* [Working data]
━━━━━━

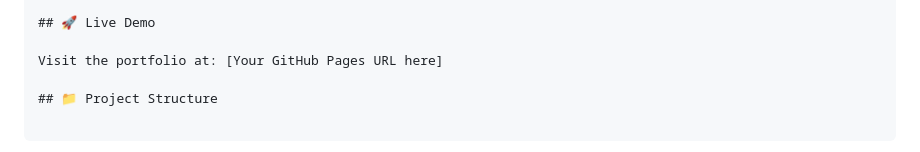
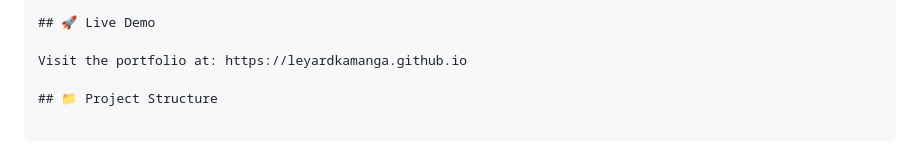
Before and after one commit to Leyardkamanga/leyardkamanga.github.io, a Markdown page: README.md, the part around the change. Rendered like a GitHub page.

```diff
--- a/README.md
+++ b/README.md
@@ -16,7 +16,7 @@ A modern, responsive portfolio website showcasing my expertise as a Petroleum Ge
 
 ## 🚀 Live Demo
 
-Visit the portfolio at: [Your GitHub Pages URL here]
+Visit the portfolio at: https://leyardkamanga.github.io
 
 ## 📁 Project Structure
 
```
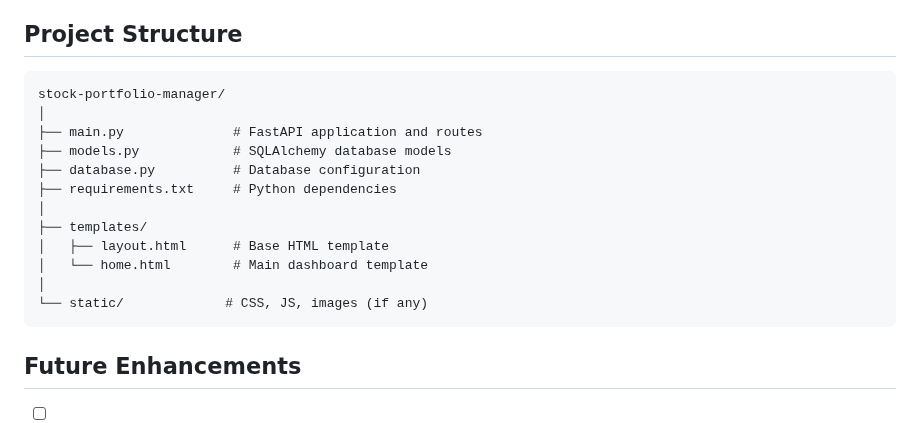
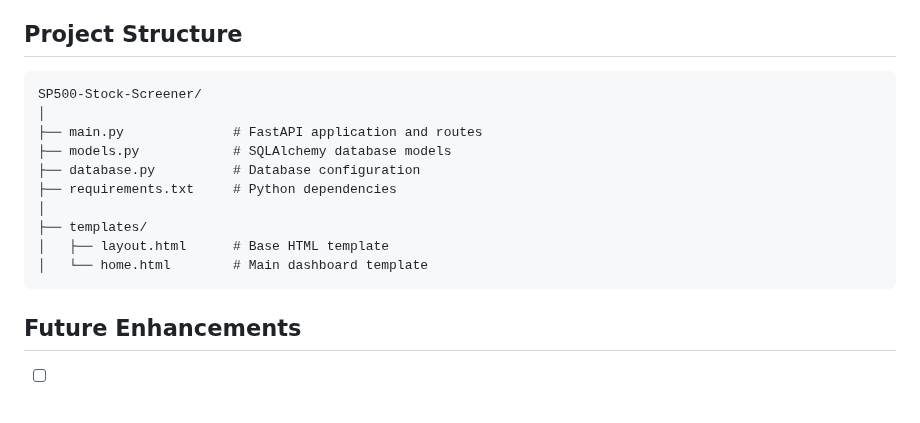
Before and after one commit to Davidtm6/SP500-Stock-Screener, a Markdown page: README.md, the part around the change. GitHub-like rendering; blank space fills up the shorter version.

````diff
--- a/README.md
+++ b/README.md
@@ -103,7 +103,7 @@ Use the filter form to screen stocks:
 ## Project Structure
 
 ```
-stock-portfolio-manager/
+SP500-Stock-Screener/
 │
 ├── main.py              # FastAPI application and routes
 ├── models.py            # SQLAlchemy database models
@@ -113,8 +113,6 @@ stock-portfolio-manager/
 ├── templates/
 │   ├── layout.html      # Base HTML template
 │   └── home.html        # Main dashboard template
-│
-└── static/             # CSS, JS, images (if any)
 ```
 
 ## Future Enhancements
````
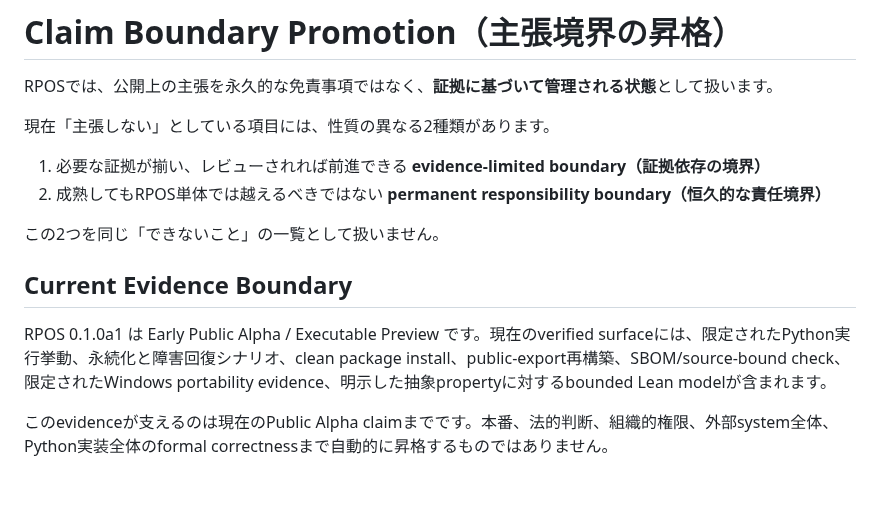
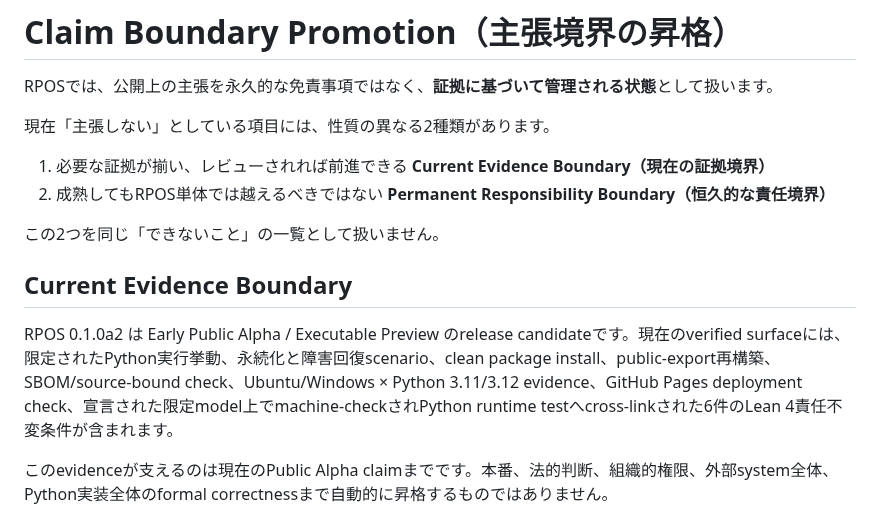
Before and after one commit to YutoriKomeiji/responsibility-pathway-os, a Markdown page: docs/ja/claim-boundary-promotion.md, the part around the change. Rendered like a GitHub page; blank space fills up the shorter version.

Commit message:
docs: align Japanese claim promotion with 0.1.0a2 evidence surface

```diff
--- a/docs/ja/claim-boundary-promotion.md
+++ b/docs/ja/claim-boundary-promotion.md
@@ -4,14 +4,14 @@ RPOSでは、公開上の主張を永久的な免責事項ではなく、**証
 
 現在「主張しない」としている項目には、性質の異なる2種類があります。
 
-1. 必要な証拠が揃い、レビューされれば前進できる **evidence-limited boundary（証拠依存の境界）**
-2. 成熟してもRPOS単体では越えるべきではない **permanent responsibility boundary（恒久的な責任境界）**
+1. 必要な証拠が揃い、レビューされれば前進できる **Current Evidence Boundary（現在の証拠境界）**
+2. 成熟してもRPOS単体では越えるべきではない **Permanent Responsibility Boundary（恒久的な責任境界）**
 
 この2つを同じ「できないこと」の一覧として扱いません。
 
 ## Current Evidence Boundary
 
-RPOS 0.1.0a1 は Early Public Alpha / Executable Preview です。現在のverified surfaceには、限定されたPython実行挙動、永続化と障害回復シナリオ、clean package install、public-export再構築、SBOM/source-bound check、限定されたWindows portability evidence、明示した抽象propertyに対するbounded Lean modelが含まれます。
+RPOS 0.1.0a2 は Early Public Alpha / Executable Preview のrelease candidateです。現在のverified surfaceには、限定されたPython実行挙動、永続化と障害回復scenario、clean package install、public-export再構築、SBOM/source-bound check、Ubuntu/Windows × Python 3.11/3.12 evidence、GitHub Pages deployment check、宣言された限定model上でmachine-checkされPython runtime testへcross-linkされた6件のLean 4責任不変条件が含まれます。
 
 このevidenceが支えるのは現在のPublic Alpha claimまでです。本番、法的判断、組織的権限、外部system全体、Python実装全体のformal correctnessまで自動的に昇格するものではありません。
 
```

━━━━━━

* [Task instructions] Pictures in the records above are to be left out of an otherwise exact copy.

* [Result of this task]
Before and after one commit to Leyardkamanga/leyardkamanga.github.io, a Markdown page: README.md, the part around the change. Rendered like a GitHub page.

```diff
--- a/README.md
+++ b/README.md
@@ -16,7 +16,7 @@ A modern, responsive portfolio website showcasing my expertise as a Petroleum Ge
 
 ## 🚀 Live Demo
 
-Visit the portfolio at: [Your GitHub Pages URL here]
+Visit the portfolio at: https://leyardkamanga.github.io
 
 ## 📁 Project Structure
 
```
Before and after one commit to Davidtm6/SP500-Stock-Screener, a Markdown page: README.md, the part around the change. GitHub-like rendering; blank space fills up the shorter version.

````diff
--- a/README.md
+++ b/README.md
@@ -103,7 +103,7 @@ Use the filter form to screen stocks:
 ## Project Structure
 
 ```
-stock-portfolio-manager/
+SP500-Stock-Screener/
 │
 ├── main.py              # FastAPI application and routes
 ├── models.py            # SQLAlchemy database models
@@ -113,8 +113,6 @@ stock-portfolio-manager/
 ├── templates/
 │   ├── layout.html      # Base HTML template
 │   └── home.html        # Main dashboard template
-│
-└── static/             # CSS, JS, images (if any)
 ```
 
 ## Future Enhancements
````
Before and after one commit to YutoriKomeiji/responsibility-pathway-os, a Markdown page: docs/ja/claim-boundary-promotion.md, the part around the change. Rendered like a GitHub page; blank space fills up the shorter version.

Commit message:
docs: align Japanese claim promotion with 0.1.0a2 evidence surface

```diff
--- a/docs/ja/claim-boundary-promotion.md
+++ b/docs/ja/claim-boundary-promotion.md
@@ -4,14 +4,14 @@ RPOSでは、公開上の主張を永久的な免責事項ではなく、**証
 
 現在「主張しない」としている項目には、性質の異なる2種類があります。
 
-1. 必要な証拠が揃い、レビューされれば前進できる **evidence-limited boundary（証拠依存の境界）**
-2. 成熟してもRPOS単体では越えるべきではない **permanent responsibility boundary（恒久的な責任境界）**
+1. 必要な証拠が揃い、レビューされれば前進できる **Current Evidence Boundary（現在の証拠境界）**
+2. 成熟してもRPOS単体では越えるべきではない **Permanent Responsibility Boundary（恒久的な責任境界）**
 
 この2つを同じ「できないこと」の一覧として扱いません。
 
 ## Current Evidence Boundary
 
-RPOS 0.1.0a1 は Early Public Alpha / Executable Preview です。現在のverified surfaceには、限定されたPython実行挙動、永続化と障害回復シナリオ、clean package install、public-export再構築、SBOM/source-bound check、限定されたWindows portability evidence、明示した抽象propertyに対するbounded Lean modelが含まれます。
+RPOS 0.1.0a2 は Early Public Alpha / Executable Preview のrelease candidateです。現在のverified surfaceには、限定されたPython実行挙動、永続化と障害回復scenario、clean package install、public-export再構築、SBOM/source-bound check、Ubuntu/Windows × Python 3.11/3.12 evidence、GitHub Pages deployment check、宣言された限定model上でmachine-checkされPython runtime testへcross-linkされた6件のLean 4責任不変条件が含まれます。
 
 このevidenceが支えるのは現在のPublic Alpha claimまでです。本番、法的判断、組織的権限、外部system全体、Python実装全体のformal correctnessまで自動的に昇格するものではありません。
 
```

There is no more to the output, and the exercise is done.